EXCERPTED DATA section start
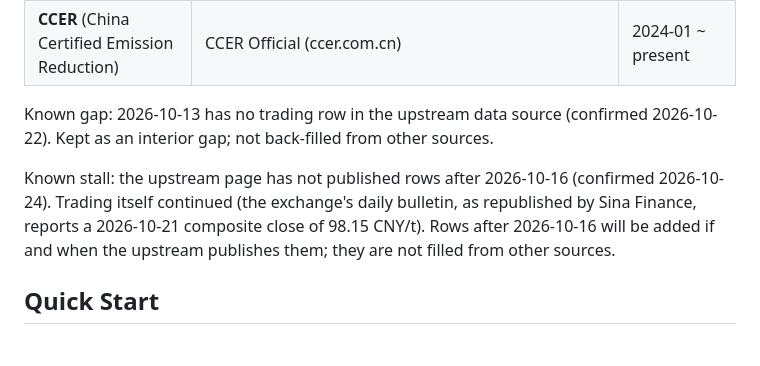
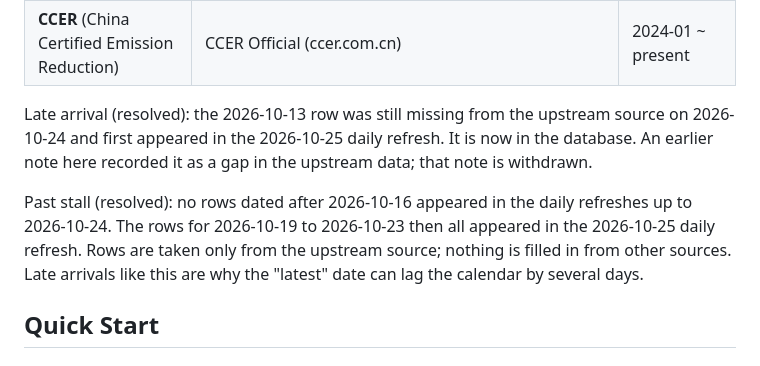
Before and after one commit to JIN-Z-pop/china-ets-mcp, a Markdown page: README.md, the part around the change. GitHub-like rendering.

Commit message:
docs: mark the 2026-10-13 gap and the stall after 2026-10-16 as resolved (rows arrived 2026-10-25)
Co-Authored-By: Claude Sonnet 5.5 <noreply@anthropic.com>

```diff
--- a/README.md
+++ b/README.md
@@ -22,9 +22,9 @@ MCP server for China's national carbon market (CEA + CCER) trading data — with
 | **CEA** (Carbon Emission Allowance) | Shanghai Environment and Energy Exchange (daily rows since 2025-12-25 are taken from carbonmarket.cn, a public mirror of the exchange's published figures) | 2021-07 ~ present |
 | **CCER** (China Certified Emission Reduction) | CCER Official (ccer.com.cn) | 2024-01 ~ present |
 
-Known gap: 2026-10-13 has no trading row in the upstream data source (confirmed 2026-10-22). Kept as an interior gap; not back-filled from other sources.
+Late arrival (resolved): the 2026-10-13 row was still missing from the upstream source on 2026-10-24 and first appeared in the 2026-10-25 daily refresh. It is now in the database. An earlier note here recorded it as a gap in the upstream data; that note is withdrawn.
 
-Known stall: the upstream page has not published rows after 2026-10-16 (confirmed 2026-10-24). Trading itself continued (the exchange's daily bulletin, as republished by Sina Finance, reports a 2026-10-21 composite close of 98.15 CNY/t). Rows after 2026-10-16 will be added if and when the upstream publishes them; they are not filled from other sources.
+Past stall (resolved): no rows dated after 2026-10-16 appeared in the daily refreshes up to 2026-10-24. The rows for 2026-10-19 to 2026-10-23 then all appeared in the 2026-10-25 daily refresh. Rows are taken only from the upstream source; nothing is filled in from other sources. Late arrivals like this are why the "latest" date can lag the calendar by several days.
 
 ## Quick Start
 
```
EXCERPTED DATA section end
EXERCISE REQUIREMENTS
Begin at the first line of the entries and end at the line containing "docs: mark the": write out each line exactly, skipping pictures.

YOUR RESPONSE
Before and after one commit to JIN-Z-pop/china-ets-mcp, a Markdown page: README.md, the part around the change. GitHub-like rendering.

Commit message:
docs: mark the 2026-10-13 gap and the stall after 2026-10-16 as resolved (rows arrived 2026-10-25)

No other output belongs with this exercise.